Donal Harrington in his recently revised book, aptly named Tomorrow’s Parish, tells us “welcome has emerged as a ‘signature’ quality of tomorrow’s parish … think of the family Mass; of the ministry of Baptism teams; of bereavement ministry and funeral teams; of annual parish ‘family fun’ days; of programmes for First Communion and Confirmation. Family is at the heart of it all”. Punchestown proved that activities appeal more to families than formal structures. Our planned KANDLE Family Fun Day on 16 June in the grounds of Carlow College next door also, for me, ticks all those boxes.
Returning to those Confirmation letters I mentioned earlier, that honestly express to me the issues of family life today – “teenagerism”, “getting on with people as best we can”, “hoping there will be no rows from overindulgent guests at post Confirmation parties” – and yet the same letters suggest the sponsor is someone “who always has their back”, who “they look up to” and as one boy said to me last week “she never forgets me”. And he was talking about his grandmother. We should never underestimate the role grandparents play in the lives of younger family members. Family is the place where people feel loved and once again for those who don’t experience that, I pray our blessed oil tonight will offer them some comfort and solace. Wounded and struggling families are also places where God’s love wins out. I imagine Pope Francis will speak more to the wounds of family life, than to those who snugly and contently feel they have it altogether.
Luke’s gospel reminds us where Jesus was brought up, Nazara. It tells us how familiar he was with Nazara and its environs, what he usually did, who he met, where he went: “went into the synagogue on the Sabbath day as he usually did”. With family comes familiarity. Family roots us, family gives us provenance, ownership rights. Familiarity is what we do with those rights, how we engage and interact with one another. The Amoris Programme is just one aspect of this engagement.

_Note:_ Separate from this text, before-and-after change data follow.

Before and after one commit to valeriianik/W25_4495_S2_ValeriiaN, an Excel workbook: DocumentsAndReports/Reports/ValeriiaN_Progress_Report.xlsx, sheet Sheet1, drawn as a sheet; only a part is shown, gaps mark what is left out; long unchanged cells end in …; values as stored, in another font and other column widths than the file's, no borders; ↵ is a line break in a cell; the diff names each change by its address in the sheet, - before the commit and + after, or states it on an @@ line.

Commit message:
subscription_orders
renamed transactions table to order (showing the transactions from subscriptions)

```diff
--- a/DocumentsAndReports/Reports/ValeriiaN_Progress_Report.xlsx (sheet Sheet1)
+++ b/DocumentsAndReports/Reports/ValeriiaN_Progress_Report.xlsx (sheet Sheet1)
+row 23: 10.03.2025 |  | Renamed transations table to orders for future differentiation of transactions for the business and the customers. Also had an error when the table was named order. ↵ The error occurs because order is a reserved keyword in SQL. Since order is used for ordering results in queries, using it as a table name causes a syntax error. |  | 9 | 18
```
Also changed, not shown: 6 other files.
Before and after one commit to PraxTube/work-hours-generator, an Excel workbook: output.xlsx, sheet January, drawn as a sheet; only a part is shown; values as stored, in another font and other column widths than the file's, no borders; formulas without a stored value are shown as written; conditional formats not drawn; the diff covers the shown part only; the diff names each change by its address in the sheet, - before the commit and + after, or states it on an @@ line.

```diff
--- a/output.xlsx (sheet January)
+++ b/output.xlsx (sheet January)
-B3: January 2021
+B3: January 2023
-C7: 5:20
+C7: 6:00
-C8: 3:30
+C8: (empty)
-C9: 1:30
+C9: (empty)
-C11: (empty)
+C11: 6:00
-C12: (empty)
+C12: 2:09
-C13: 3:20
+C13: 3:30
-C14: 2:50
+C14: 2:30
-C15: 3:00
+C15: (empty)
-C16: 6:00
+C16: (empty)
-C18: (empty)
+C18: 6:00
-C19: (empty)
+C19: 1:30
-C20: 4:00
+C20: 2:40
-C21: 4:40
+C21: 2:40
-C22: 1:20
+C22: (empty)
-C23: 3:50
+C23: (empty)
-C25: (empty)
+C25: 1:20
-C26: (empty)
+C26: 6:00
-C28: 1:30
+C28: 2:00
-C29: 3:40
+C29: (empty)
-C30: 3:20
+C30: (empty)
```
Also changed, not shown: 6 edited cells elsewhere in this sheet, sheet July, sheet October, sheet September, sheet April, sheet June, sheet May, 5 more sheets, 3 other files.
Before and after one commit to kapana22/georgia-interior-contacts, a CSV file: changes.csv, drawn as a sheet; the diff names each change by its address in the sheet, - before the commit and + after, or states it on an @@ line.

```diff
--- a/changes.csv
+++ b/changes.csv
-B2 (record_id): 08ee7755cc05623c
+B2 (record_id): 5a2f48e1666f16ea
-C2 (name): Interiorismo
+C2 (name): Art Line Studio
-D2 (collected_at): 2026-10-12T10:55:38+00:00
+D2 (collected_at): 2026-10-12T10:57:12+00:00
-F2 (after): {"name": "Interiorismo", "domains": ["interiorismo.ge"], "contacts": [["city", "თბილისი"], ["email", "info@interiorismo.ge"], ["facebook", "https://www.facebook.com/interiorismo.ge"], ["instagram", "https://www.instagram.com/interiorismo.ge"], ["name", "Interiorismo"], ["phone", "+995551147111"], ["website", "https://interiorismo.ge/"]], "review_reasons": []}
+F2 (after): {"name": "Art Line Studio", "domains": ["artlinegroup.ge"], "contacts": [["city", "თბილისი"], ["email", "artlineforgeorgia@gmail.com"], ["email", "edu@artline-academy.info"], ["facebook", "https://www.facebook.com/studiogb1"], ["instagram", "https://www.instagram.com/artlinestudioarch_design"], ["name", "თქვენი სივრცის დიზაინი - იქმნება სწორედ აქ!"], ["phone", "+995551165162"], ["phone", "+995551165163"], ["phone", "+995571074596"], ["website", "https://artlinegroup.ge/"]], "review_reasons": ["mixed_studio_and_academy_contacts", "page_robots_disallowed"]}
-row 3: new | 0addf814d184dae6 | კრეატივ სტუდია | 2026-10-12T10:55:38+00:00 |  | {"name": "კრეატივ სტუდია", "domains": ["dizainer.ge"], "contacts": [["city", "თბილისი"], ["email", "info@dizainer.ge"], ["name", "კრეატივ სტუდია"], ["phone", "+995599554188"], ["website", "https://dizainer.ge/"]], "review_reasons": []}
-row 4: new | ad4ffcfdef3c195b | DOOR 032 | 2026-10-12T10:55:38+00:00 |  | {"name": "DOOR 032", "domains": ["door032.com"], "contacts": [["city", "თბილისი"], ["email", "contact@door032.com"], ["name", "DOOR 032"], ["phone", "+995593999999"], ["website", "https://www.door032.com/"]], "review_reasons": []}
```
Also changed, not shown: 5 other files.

In the discussions that we have started in the diocese on ‘Facing the Changes and Challenges Together’, the one constant recurring theme has been the familiarity parishioners have with their priest in the parish, how much he is valued and appreciated. Some of those priests in their eighties still administering parishes. As a diocese, as a faith family we have so much this Chrism Night to give thanks for our priests and the witness they give, sometimes at a cost to their own health and mental well-being. I, like you, am most grateful for that witness and that support. I invite you now to pray for your priests and to keep them in your prayer in addition to the daily intention to pray for more vocations. We move now to the Renewal of Priestly Promises …